Today was gusty like a regular dust storm, at least in Red Hook where I was a-working. And there was some music playing, by a feller named Woody Guthrie, and he was a-talkin about some dust storm in a song called “Talking Dust Bowl Blues.” In one verse, he sings, “My wife fixed up a tater stew,” and it got me hungry and thinkin’ food. So I’ll stop with the bad sing-song writing here, but now you know the reason for it.
It seemed like a good day to revisit the classic potato leek soup anyway. Now, I’m guessing this soup is a tad bit thicker than the ‘tater stew poor Woody describes in the song, and probably more flavorful, too. But it’s still a modest, all-vegetable affair. (The lyrics of that song may make you feel lucky about eating at all.)

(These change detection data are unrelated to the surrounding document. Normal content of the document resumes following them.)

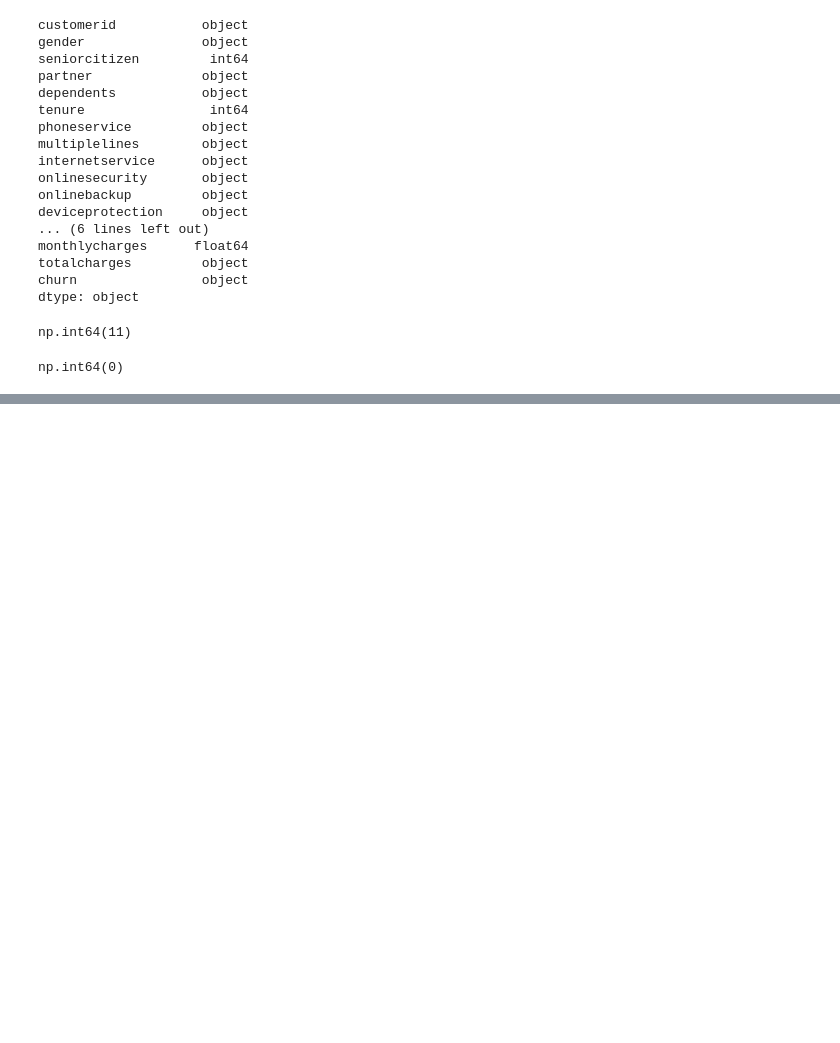
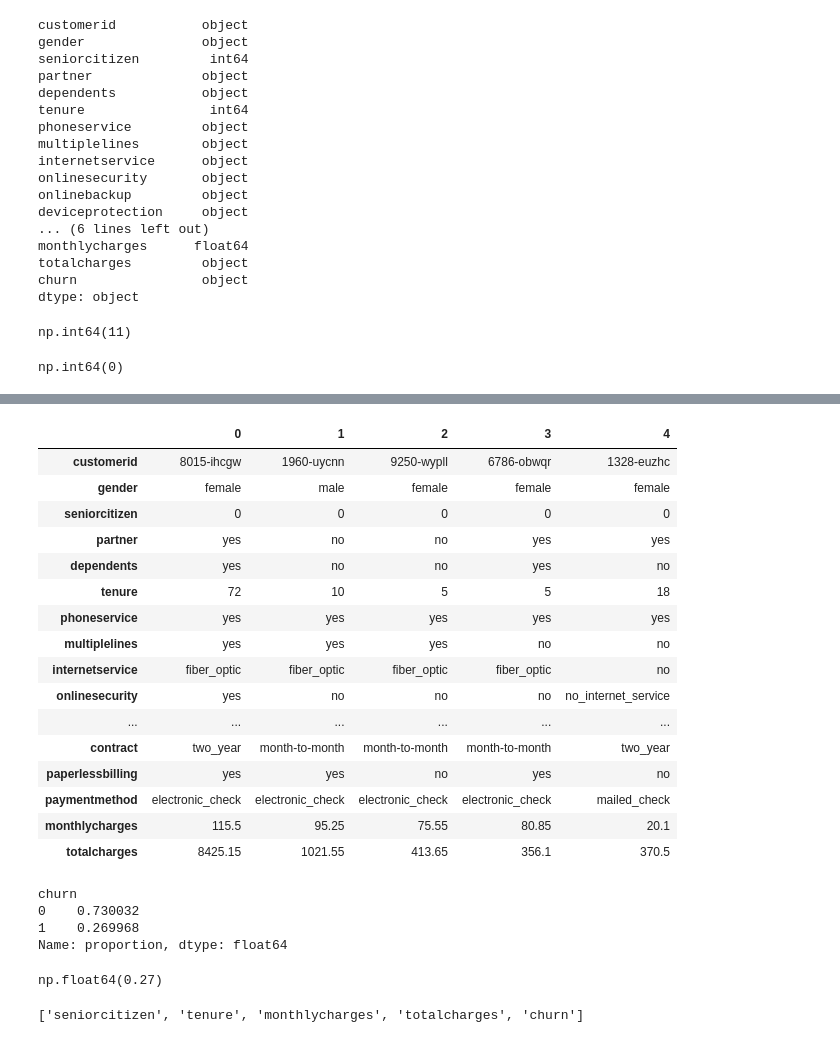
Before and after one commit to FerFilho23/Machine-Learning, a Jupyter notebook: datatalks/module-3/churn-prediction.ipynb, the cells around one changed output, grey strips where cells are left out. Saved outputs shown, nothing was run; the diff lists cells and outputs as text; code cells hidden in the pictures; blank space fills up the shorter version.

```diff
--- a/datatalks/module-3/churn-prediction.ipynb
+++ b/datatalks/module-3/churn-prediction.ipynb
@@ -157,0 +164,3 @@ Name: churn, Length: 7043, dtype: int64
+# %%
+df_train, df_validation = train_test_split(df_fulltrain, test_size=0.25, random_state=1)
+print(df_train.shape, df_validation.shape)
@@ -157,0 +203,38 @@ Name: churn, Length: 7043, dtype: int64
+# %%
+df_train.reset_index(drop=True).head().T
+# %% [output]
+|  | 0 | 1 | 2 | 3 | 4 |
+| customerid | 8015-ihcgw | 1960-uycnn | 9250-wypll | 6786-obwqr | 1328-euzhc |
+| gender | female | male | female | female | female |
+| seniorcitizen | 0 | 0 | 0 | 0 | 0 |
+| partner | yes | no | no | yes | yes |
+| dependents | yes | no | no | yes | no |
+| tenure | 72 | 10 | 5 | 5 | 18 |
+| phoneservice | yes | yes | yes | yes | yes |
+| multiplelines | yes | yes | yes | no | no |
+| internetservice | fiber_optic | fiber_optic | fiber_optic | fiber_optic | no |
+| onlinesecurity | yes | no | no | no | no_internet_service |
+| ... | ... | ... | ... | ... | ... |
+| contract | two_year | month-to-month | month-to-month | month-to-month | two_year |
+| paperlessbilling | yes | yes | no | yes | no |
+| paymentmethod | electronic_check | electronic_check | electronic_check | electronic_check | mailed_check |
+| monthlycharges | 115.5 | 95.25 | 75.55 | 80.85 | 20.1 |
+| totalcharges | 8425.15 | 1021.55 | 413.65 | 356.1 | 370.5 |
+# %%
+# Check for class imbalance in churn rate
+df_fulltrain.churn.value_counts(normalize=True)
+# %% [output]
+churn
+0    0.730032
+1    0.269968
+Name: proportion, dtype: float64
+# %%
+global_churn_rate = df_fulltrain.churn.mean()
+round(global_churn_rate, 2)
+# %% [output]
+np.float64(0.27)
+# %%
+# Identify numerical columns
+list(df_fulltrain.dtypes[df_fulltrain.dtypes != 'object'].index)
+# %% [output]
+['seniorcitizen', 'tenure', 'monthlycharges', 'totalcharges', 'churn']
```
Also changed, not shown: parts of 29 cells of this notebook.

I tried to take best advantage of the taters’ natural sweetness by roasting them until golden first. Since I was doing that, I roasted the onions, too. And I made sure to buy types of both that would create the most caramelization, so it was red potatoes (with the skins on — waste not, want not!), and Vidalia onions, on the roasting pan. You can use another waxy, less starchy potato with a good amount of sweetness instead, such as Yukon gold or fingerling varieties. I’ve just been roasting red potatoes for breakfast a lot lately, and noticed how tasty they were on their own.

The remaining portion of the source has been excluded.